increasing-profits

The terms “trimming services” and “gaining business” don’t seem as if they go together. At first glance, you’d consider them in stark contrast to one another. But I’ve pounded the minimalist drum before with my stance on firing horrible customers, and this time, I’m taking aim at a similar plague that gunks up even the most well-oiled computer repair businesses.

We’ve been taught from a young age that more is always better. More of everything. It’s a mantra that spans generations and only becomes more ingrained in the way we run our lives. It’s no surprise that we tend to corner our businesses into the same tunnel vision thinking. More services = more business = more money. Right? Sadly, wrong. The service portfolio your computer repair business is toting likely has a few “deadbeats” that need to be cut, dropped, or in other words: removed for good.

If you think I’m just preaching a hypocritical sermon here, I can proudly say that my company FireLogic has been outsourcing numerous offerings that we used to handle in-house. And in some cases, we’ve dropped previous services completely that didn’t make sense financially or strategically to continue offering. iDevice repair and motherboard-level laptop repairs are two items we used to handle in-house. Now we have trusted specialists that we outsource the work to and merely upcharge the labor to cover time “managing” the repair for the customer. Cisco related work? I wish I knew where to even begin handling such networking needs. And Android app development? We dropped that outright altogether after finding it to be a black hole in time, expense, and most of all – frustration.

Some technicians may call us crazy for turning extra revenue down. But not all revenue is good revenue. I’m certainly not alone in believing that you have to know when to put your foot down and trim services. Co-founder of cloud collaboration software company 37 Signals, Jason Fried, recently penned a spot-on article along these same lines. “Profits aren’t everything. Sometimes you have to prune your winners. That way, you can focus your attention on your bigger winners,” Jason cleverly wrote. And I agree 110%. When you’re wasting time and resources on a bunch of so-so money makers, you can’t give the shining stars you offer the focus they deserve. Very succinctly, Jason wrote, “The more balls in the air, the less time each one spends in your hands.”

Need persuading on why you should consider trimming your services back? Here’s 5 things you should consider for your own company’s portfolio.

5) Ask yourself what your real money makers are

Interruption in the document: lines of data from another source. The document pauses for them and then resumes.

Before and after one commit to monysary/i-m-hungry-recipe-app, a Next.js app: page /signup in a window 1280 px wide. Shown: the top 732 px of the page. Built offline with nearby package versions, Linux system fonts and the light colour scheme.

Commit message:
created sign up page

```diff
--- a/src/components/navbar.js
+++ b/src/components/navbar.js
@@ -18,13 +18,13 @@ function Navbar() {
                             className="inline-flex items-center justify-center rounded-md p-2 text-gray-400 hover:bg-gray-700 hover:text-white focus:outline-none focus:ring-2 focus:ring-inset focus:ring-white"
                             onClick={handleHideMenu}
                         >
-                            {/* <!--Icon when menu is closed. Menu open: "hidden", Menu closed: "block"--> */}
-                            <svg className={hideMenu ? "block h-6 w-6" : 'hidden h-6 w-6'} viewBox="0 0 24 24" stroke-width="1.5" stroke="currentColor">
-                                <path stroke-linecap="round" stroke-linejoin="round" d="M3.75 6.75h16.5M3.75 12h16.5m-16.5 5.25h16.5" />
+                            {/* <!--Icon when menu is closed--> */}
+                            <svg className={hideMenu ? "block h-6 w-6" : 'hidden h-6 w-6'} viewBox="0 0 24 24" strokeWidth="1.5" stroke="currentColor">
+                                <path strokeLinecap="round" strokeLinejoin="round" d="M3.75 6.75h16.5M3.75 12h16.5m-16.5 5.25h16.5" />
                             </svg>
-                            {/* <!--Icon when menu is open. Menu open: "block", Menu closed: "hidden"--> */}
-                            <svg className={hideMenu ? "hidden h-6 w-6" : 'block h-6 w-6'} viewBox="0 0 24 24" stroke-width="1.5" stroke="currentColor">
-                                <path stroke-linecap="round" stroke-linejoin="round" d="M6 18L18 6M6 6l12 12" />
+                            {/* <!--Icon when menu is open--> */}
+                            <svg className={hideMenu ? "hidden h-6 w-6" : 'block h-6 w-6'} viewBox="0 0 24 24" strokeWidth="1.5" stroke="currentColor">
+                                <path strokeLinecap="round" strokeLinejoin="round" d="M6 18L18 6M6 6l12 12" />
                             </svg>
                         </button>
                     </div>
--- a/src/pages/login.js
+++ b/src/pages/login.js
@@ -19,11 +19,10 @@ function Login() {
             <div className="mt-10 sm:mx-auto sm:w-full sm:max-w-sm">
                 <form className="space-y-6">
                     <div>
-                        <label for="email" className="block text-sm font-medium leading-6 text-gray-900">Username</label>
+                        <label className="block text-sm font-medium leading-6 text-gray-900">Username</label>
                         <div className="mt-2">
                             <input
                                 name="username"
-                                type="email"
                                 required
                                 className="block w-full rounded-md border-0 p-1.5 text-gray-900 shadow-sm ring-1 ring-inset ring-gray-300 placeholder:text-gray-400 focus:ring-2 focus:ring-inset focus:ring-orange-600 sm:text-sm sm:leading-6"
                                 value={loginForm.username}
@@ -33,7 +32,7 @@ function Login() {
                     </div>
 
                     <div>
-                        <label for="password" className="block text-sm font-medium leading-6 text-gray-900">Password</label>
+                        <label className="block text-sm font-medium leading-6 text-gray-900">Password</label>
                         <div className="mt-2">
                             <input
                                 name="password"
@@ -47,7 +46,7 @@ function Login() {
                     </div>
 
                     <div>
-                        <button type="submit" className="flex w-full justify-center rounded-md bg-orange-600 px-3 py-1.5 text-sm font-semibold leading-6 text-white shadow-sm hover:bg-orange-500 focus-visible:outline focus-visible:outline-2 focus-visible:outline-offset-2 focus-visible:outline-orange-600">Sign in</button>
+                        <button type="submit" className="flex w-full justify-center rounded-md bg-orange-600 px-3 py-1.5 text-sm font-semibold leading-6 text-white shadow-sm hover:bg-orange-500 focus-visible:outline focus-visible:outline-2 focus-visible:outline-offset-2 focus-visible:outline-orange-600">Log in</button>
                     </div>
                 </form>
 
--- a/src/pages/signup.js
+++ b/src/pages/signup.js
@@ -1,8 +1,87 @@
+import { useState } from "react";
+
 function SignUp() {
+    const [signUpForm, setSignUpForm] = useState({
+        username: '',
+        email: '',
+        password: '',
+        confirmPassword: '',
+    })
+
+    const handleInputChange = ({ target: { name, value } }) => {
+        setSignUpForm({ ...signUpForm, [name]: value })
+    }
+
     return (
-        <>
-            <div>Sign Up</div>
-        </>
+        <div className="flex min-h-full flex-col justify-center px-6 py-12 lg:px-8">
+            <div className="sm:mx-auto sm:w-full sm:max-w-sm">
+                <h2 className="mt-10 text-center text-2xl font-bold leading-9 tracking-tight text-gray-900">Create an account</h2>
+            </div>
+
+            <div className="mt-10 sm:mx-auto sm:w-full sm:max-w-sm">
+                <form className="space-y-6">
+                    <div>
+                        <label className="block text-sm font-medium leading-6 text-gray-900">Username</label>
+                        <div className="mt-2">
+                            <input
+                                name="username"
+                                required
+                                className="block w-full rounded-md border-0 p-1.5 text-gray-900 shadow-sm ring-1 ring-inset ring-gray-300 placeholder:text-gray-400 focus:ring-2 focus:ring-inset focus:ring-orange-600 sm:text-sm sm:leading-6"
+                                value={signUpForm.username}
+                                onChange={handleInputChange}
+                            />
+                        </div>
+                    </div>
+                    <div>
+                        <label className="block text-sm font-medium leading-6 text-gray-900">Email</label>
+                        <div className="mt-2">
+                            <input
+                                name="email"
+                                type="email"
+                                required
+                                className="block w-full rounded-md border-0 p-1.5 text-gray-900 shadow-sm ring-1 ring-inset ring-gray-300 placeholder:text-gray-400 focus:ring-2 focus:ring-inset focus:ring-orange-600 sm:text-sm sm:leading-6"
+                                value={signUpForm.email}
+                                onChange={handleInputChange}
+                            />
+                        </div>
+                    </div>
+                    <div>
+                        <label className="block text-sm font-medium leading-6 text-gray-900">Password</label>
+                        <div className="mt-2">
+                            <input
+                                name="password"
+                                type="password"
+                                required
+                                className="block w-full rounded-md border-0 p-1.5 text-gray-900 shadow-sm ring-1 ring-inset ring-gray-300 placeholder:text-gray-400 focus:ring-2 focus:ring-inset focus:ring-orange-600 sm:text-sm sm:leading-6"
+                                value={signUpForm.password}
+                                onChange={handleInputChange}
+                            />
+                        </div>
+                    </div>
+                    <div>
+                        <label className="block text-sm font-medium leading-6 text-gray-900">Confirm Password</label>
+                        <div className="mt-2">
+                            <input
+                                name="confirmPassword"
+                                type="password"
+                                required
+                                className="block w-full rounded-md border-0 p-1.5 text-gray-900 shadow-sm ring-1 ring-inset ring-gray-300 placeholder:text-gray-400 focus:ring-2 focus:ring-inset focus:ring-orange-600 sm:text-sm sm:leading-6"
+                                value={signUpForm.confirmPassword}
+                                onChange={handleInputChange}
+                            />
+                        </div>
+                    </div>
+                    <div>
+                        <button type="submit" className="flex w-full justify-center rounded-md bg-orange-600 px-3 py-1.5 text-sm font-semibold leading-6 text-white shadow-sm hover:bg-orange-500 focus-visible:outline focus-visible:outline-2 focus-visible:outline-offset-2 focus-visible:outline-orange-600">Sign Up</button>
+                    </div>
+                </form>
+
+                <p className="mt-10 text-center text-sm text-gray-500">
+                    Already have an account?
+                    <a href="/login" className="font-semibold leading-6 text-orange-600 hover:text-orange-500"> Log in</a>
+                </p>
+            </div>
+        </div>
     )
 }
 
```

I don’t care how impressive your service offerings are. You can offer everything under the sun, but if even 40% of them aren’t actually profitable for you, then it’s time to reconsider where your efforts should be spent. As I mentioned earlier, I put my foot down on numerous services we offered that didn’t make financial sense anymore. Charging around $100 for an iDevice repair that takes 2 hours to fully complete plus the time spent managing part orders? Not worth it. Same goes for motherboard or video card repairs on laptops which require chip-level precision labor. It’s much more feasible to outsource the work to a trusted third party that handles such services day-in and day-out. I’d rather be consulting on my winners.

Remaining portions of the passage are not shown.